With the entries below as the source, tally the lines that contain the string "ipynb" and give the number only.

[[ Records shown open ]]

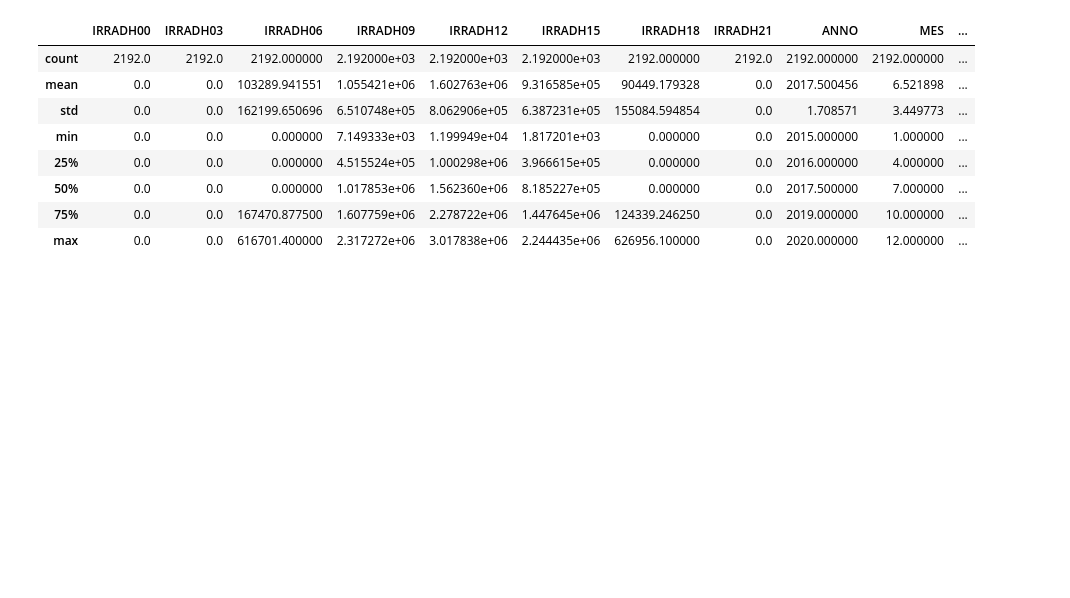
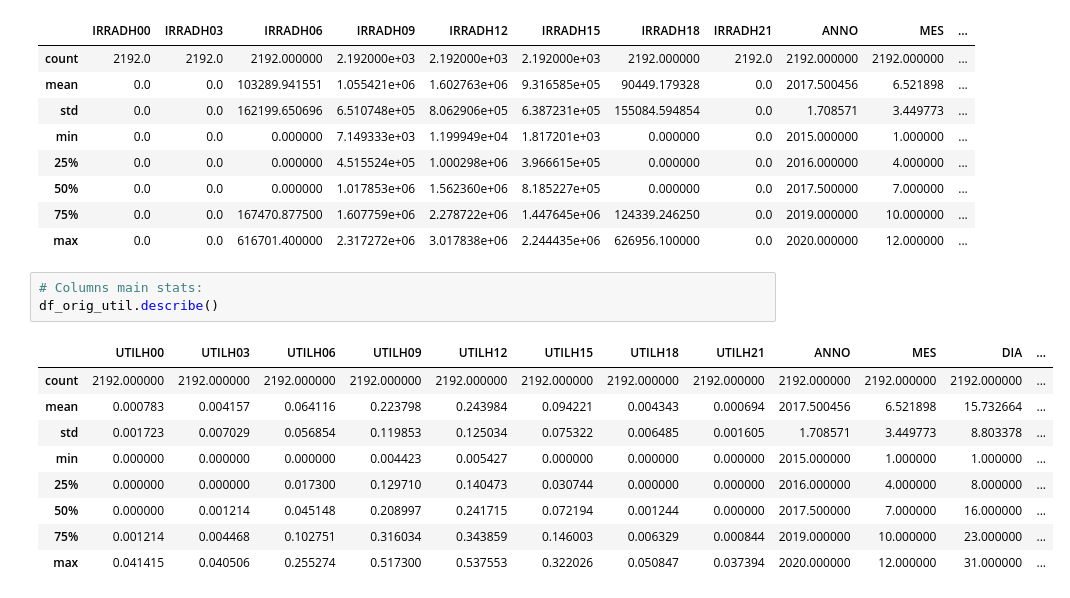
Before and after one commit to MARIABELENSB/Assessment1_MLII, a Jupyter notebook: 1.EDA.ipynb, the cells around one changed output. Drawn from its saved outputs; the diff is of its cells as text; blank space fills up the shorter version.

```diff
--- a/1.EDA.ipynb
+++ b/1.EDA.ipynb
@@ -72,5 +106,18 @@ df_orig_irrad.describe()
 | 50% | 0.0 | 0.0 | 0.000000 | 1.017853e+06 | 1.562360e+06 | 8.185227e+05 | 0.000000 | 0.0 | 2017.500000 | 7.000000 | ... |
 | 75% | 0.0 | 0.0 | 167470.877500 | 1.607759e+06 | 2.278722e+06 | 1.447645e+06 | 124339.246250 | 0.0 | 2019.000000 | 10.000000 | ... |
 | max | 0.0 | 0.0 | 616701.400000 | 2.317272e+06 | 3.017838e+06 | 2.244435e+06 | 626956.100000 | 0.0 | 2020.000000 | 12.000000 | ... |
+# %%
+# Columns main stats:
+df_orig_util.describe()
+# %% [output]
+|  | UTILH00 | UTILH03 | UTILH06 | UTILH09 | UTILH12 | UTILH15 | UTILH18 | UTILH21 | ANNO | MES | DIA | ... |
+| count | 2192.000000 | 2192.000000 | 2192.000000 | 2192.000000 | 2192.000000 | 2192.000000 | 2192.000000 | 2192.000000 | 2192.000000 | 2192.000000 | 2192.000000 | ... |
+| mean | 0.000783 | 0.004157 | 0.064116 | 0.223798 | 0.243984 | 0.094221 | 0.004343 | 0.000694 | 2017.500456 | 6.521898 | 15.732664 | ... |
+| std | 0.001723 | 0.007029 | 0.056854 | 0.119853 | 0.125034 | 0.075322 | 0.006485 | 0.001605 | 1.708571 | 3.449773 | 8.803378 | ... |
+| min | 0.000000 | 0.000000 | 0.000000 | 0.004423 | 0.005427 | 0.000000 | 0.000000 | 0.000000 | 2015.000000 | 1.000000 | 1.000000 | ... |
+| 25% | 0.000000 | 0.000000 | 0.017300 | 0.129710 | 0.140473 | 0.030744 | 0.000000 | 0.000000 | 2016.000000 | 4.000000 | 8.000000 | ... |
+| 50% | 0.000000 | 0.001214 | 0.045148 | 0.208997 | 0.241715 | 0.072194 | 0.001244 | 0.000000 | 2017.500000 | 7.000000 | 16.000000 | ... |
+| 75% | 0.001214 | 0.004468 | 0.102751 | 0.316034 | 0.343859 | 0.146003 | 0.006329 | 0.000844 | 2019.000000 | 10.000000 | 23.000000 | ... |
+| max | 0.041415 | 0.040506 | 0.255274 | 0.517300 | 0.537553 | 0.322026 | 0.050847 | 0.037394 | 2020.000000 | 12.000000 | 31.000000 | ... |
 # %%
 # Histograms:
```
Also changed, not shown: parts of 14 cells of this notebook, 1 other file.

[[ Records shown closed ]]

Result – 3